Key Insights

  • Black Operator Ventures has closed $13 million in funding led by Northwest Mutual and Bank of America. 
  • Heather Hiles, Sean Green and James Norman launched the venture firm in 2020.
  • The firm will invest exclusively in early-stage companies with at least one Black founder. 


Founders Heather Hiles, Sean Green and James Norman know firsthand the challenges of raising capital as a Black founder. Their experiences trying to raise capital, scale their companies, navigate the equity finance industry and profitably exit from companies is what led them to found Black Operator Ventures last year. Now, only a year later, Black Ops closed an initial $13 million in funding towards a first fund to invest in Black-led pre-seed through Series A companies. 


“Even when [Black founders] do get access to capital, we’re undercapitalized compared to our white counterparts, this has a compounding effect in the wrong direction,” Heather Hiles, Black Ops managing partner, told The Plug


“Back in 2012 I learned how incredibly hard it is to be somebody who is Black and raising venture capital, we don’t have the same networks, and familiarity that white men do. I committed to myself that if I were ever in a position where I could decrease the headwinds for other members of my community, for my children and others that I would want to try to correct and close that gap,” Hiles, who uses they/them pronouns, said. 

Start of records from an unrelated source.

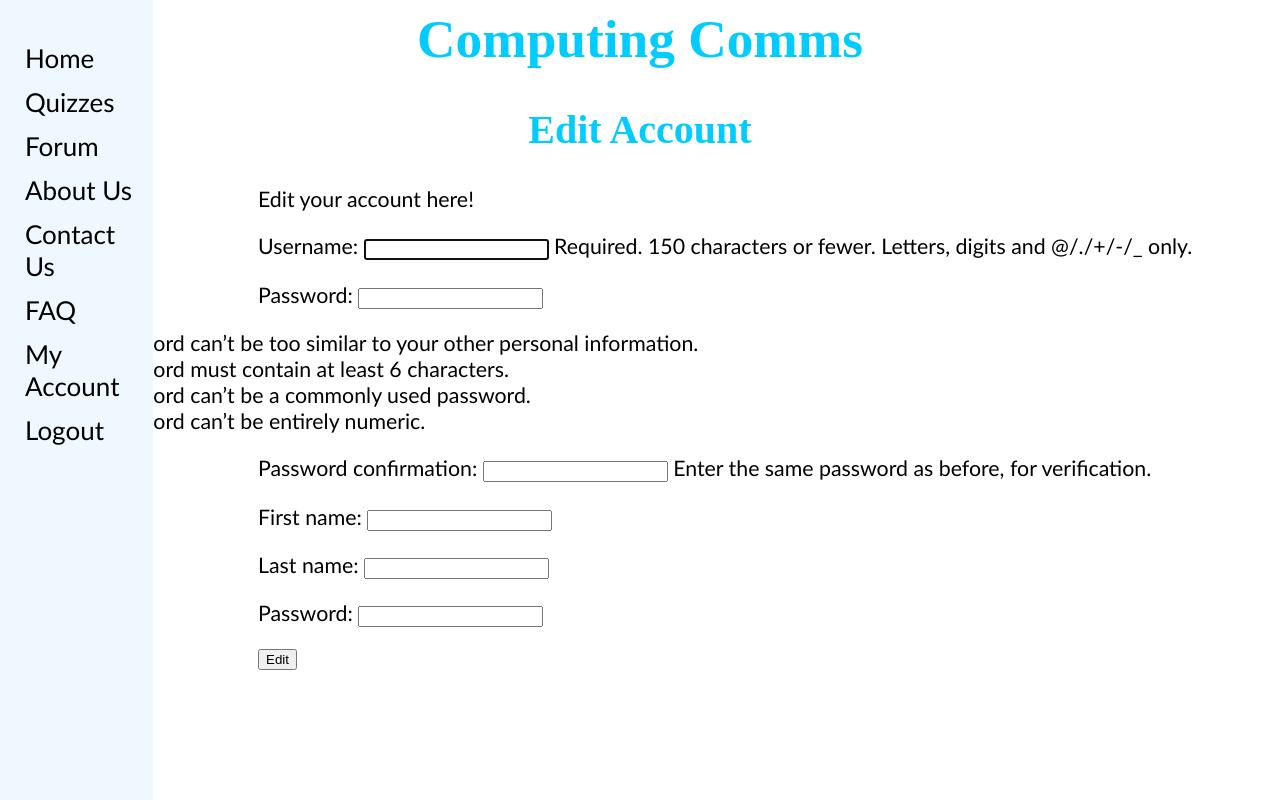
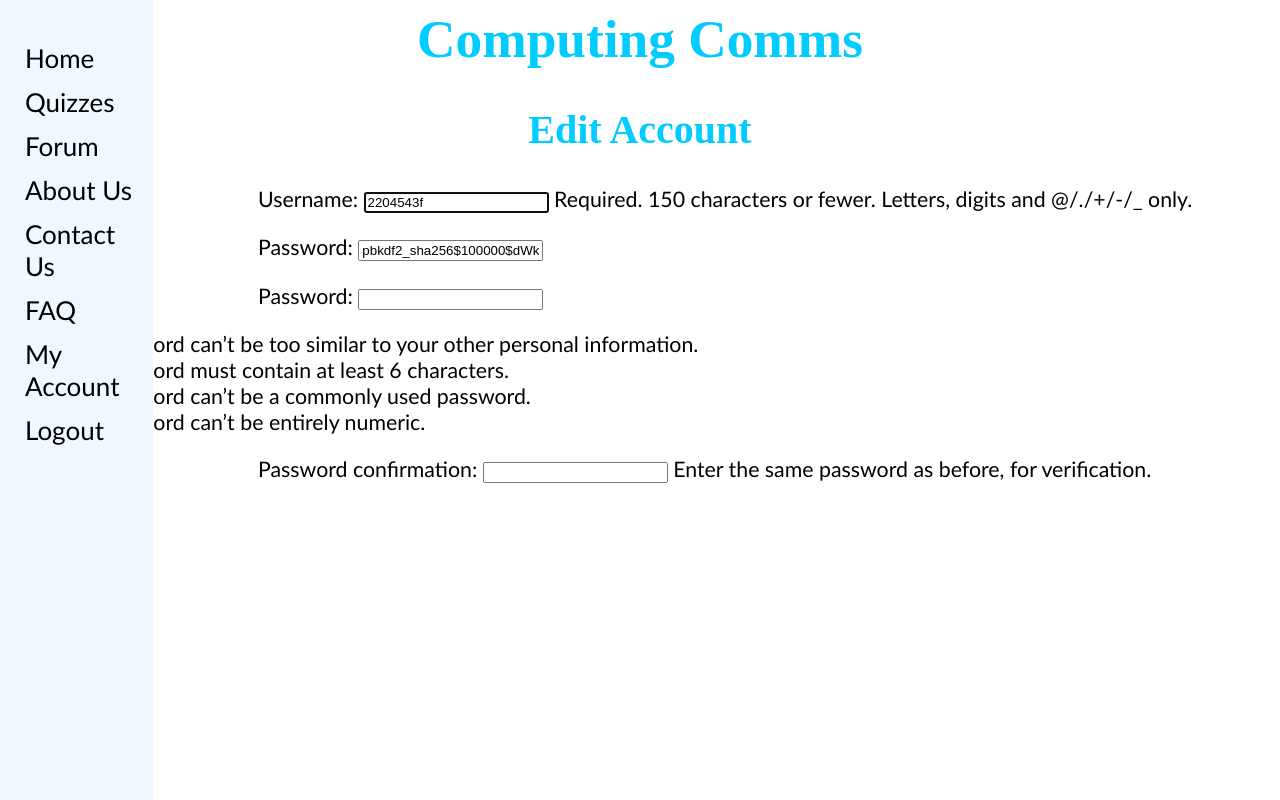
Before and after one commit to amygillies/computing_comms_project, a Django app: page /computingcomms/edit_account/ in a window 1280 px wide. Run offline with Django 3.2, Linux system fonts and the light colour scheme; a user stored in the database is signed in.

Commit message:
Edit account working - Hannah

```diff
--- a/computingcomms/forms.py
+++ b/computingcomms/forms.py
@@ -33,18 +33,6 @@ class ForumQuestionForm(forms.ModelForm):
         fields = ('question',)
 
 class UpdateProfile(UserCreationForm):
-    password = forms.CharField(widget=forms.PasswordInput())
     class Meta:
         model = User
-        fields = ('username', 'password1', 'password2', 'first_name', 'last_name',)
-
-
-    def save(self, commit=True):
-        user = super(UpdateProfile, self).save(commit=False)
-        user.first_name = self.cleaned_data['first_name']
-        user.last_name = self.cleaned_data['last_name']
-
-        if commit:
-            user.save()
-
-        return user
+        fields = ('username', 'password', )
--- a/computingcomms/views.py
+++ b/computingcomms/views.py
@@ -92,19 +92,18 @@ def add_image(request):
 
 def add_comment(request):
     registered = False
-
     comment_form = CommentForm()
-
     if request.method == 'POST':
         comment_form = CommentForm(request.POST)
+        question = request.POST.get('question')
+        print (comment_form.is_valid())
 
         if comment_form.is_valid():
 
             user = request.user
-            post = request.post
             comment = comment_form.save(commit=False)
             comment.user = user
-            comment.post = post
+            comment.post_id = question
             comment.save()
             # redirect if the thing succeeded.
             return render(request, 'computingcomms/forum.html', {'comment_form': comment_form, 'registered': registered,})
@@ -148,13 +147,16 @@ def sign_out(request):
 def edit_account(request):
 
     if request.method == 'POST':
-        form = UpdateProfile(request.POST)
-        form.actual_user = request.user
+        form = UpdateProfile(request.POST, instance=request.user)
+
         if form.is_valid():
             form.save()
-            return HttpResponseRedirect(reverse('my_account'))
+            return HttpResponseRedirect(reverse('login'))
+        else:
+            return HttpResponseRedirect(reverse('edit_account'))
+
     else:
-        form = UpdateProfile()
+        form = UpdateProfile(instance=request.user)
 
     return render(request, 'computingcomms/edit_account.html',{'form' : form})
 
--- a/templates/computingcomms/add_comment.html
+++ b/templates/computingcomms/add_comment.html
@@ -23,7 +23,7 @@
 {% block body_block %}
 <center>
 
-	<form id = "forum_form" method = "post" action = "{% url 'add_comment' %} enctype = "multipart/form-data">
+	<form action = "{% url 'add_comment' %} method = "post">
 
 	{% csrf_token %}
 
--- a/templates/computingcomms/edit_account.html
+++ b/templates/computingcomms/edit_account.html
@@ -21,21 +21,19 @@
 
 
 {% block body_block %}
-<p>
-{% if edited %}
-	You have edited your account!
-        <a href= "{% url 'home' %}">Return to My Account.</a><br>
-{% else %}
-	Edit your account here!
-	<p><form id = "form" method = "post" action = "{% url 'edit_account' %} enctype = "multipart/form-data">
+
+	<div class="container">
+	<form method = "post">
 
 	{% csrf_token %}
 
-	<p>{{ form.as_p }}
+	{{ form.as_p }}
 
-	<p><input type = "submit" name= "submit" value = "Edit" />
+	<input type = "submit" name= "Submit" value = "Edit" />
 	</form>
-</p>
-{% endif %}
+
+
+
+</div>
 
 {% endblock %}
--- a/templates/computingcomms/forum.html
+++ b/templates/computingcomms/forum.html
@@ -34,10 +34,6 @@
 			<p id="user">{{ post.user }}</p>
                         {% if post.picture %}
 			    <p><img src="{{ MEDIA_URL }}{{ post.picture }}" alt="no image"></p>
-                        {% else %}
-                            <div>
-                            <strong>No picture uploaded!</strong>
-                            </div>
                         {% endif %}
 			{% if comments %}
 				<ul>
```
Also changed, not shown: computingcomms/migrations/0004_auto_20180321_1231.py (added), db.sqlite3, media/forum_images/cat_NSYoJCy.jpg (added), media/profile_images/cat_QVRzeAV.jpg (added), media/profile_images/cat_qOfNtmi.jpg (added).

Hiles and their team are chasing Black unicorns, with the ultimate goal of creating the most Black-led companies valued at $1 billion or more. Not only have the partners of Black Ops been in the place of the founders that will make up their portfolio, but they have a sense of where companies are headed and what it takes to get there, which Hiles believes is what sets the firm apart. 


“Having been on a board that went public, where I got to be with Udemy from the seat at the table on the audit committee getting prepared for going public and seeing that process through, it allowed me to learn even more about what it takes to get companies to that stage, everything that we’ve learned we will take to our portfolio companies,” they said. 


General partners Sean Green, founder of Arternal, a CRM software platform that helps art dealers manage revenue and operations, and James Norman, founder and CEO of Pilotly, a market research firm for creative content, are both still full time at their companies, something they both see as an advantage. 


“We are part of this community of Black founders, with better access to deal flow than other venture investors, regardless of their cultural background,” Norman said in a statement. Norman who also leads Transparent Collective, a non-profit that works to get underrepresented founders access to capital and resources, sees Black Ops as yet another vehicle to continue this work.


“Transparent Collective helped Black founders raise more than $50 million in early-stage funding. With Black Ops, we can use our track record of identifying outstanding Black-led companies and bring capital to scale these companies to success,’ Norman said. 


The $13 million initial closing was led by Northwestern Mutual and Bank of America. 


“It was honestly surprising to us, we didn’t know that in our first fund that we would have this institutional support and investment and that is a game changer for us because automatically we’re building the infrastructure to be invested in by larger institutions, there is a very high rigor around due diligence, around security and operations,” Hiles said. “It gets us into the big league quickly.”


The firm also has venture capital giants Ben Horowitz of Andreessen Horowitz, Precursor Ventures’ Charles Hudson, Joanne Wilson’s Gotham Gal and Kate Shillo Beardsley (Hannah Grey) on its advisory board. 


Where Black Ops is the lead investor, Hiles said the firm will aim to make $1 million to $1.25 million investments. Beyond providing capital, the firm plans to help portfolio companies across industries with capacity building, hands on support and operations. 


“We’re all Black operators, that makes us unique, that we’re 100 percent, unabashedly here for Black founded companies and that we’re all Black founders who have the operational chops, and DNA to roll our sleeves up and help these founders win,” Hiles said.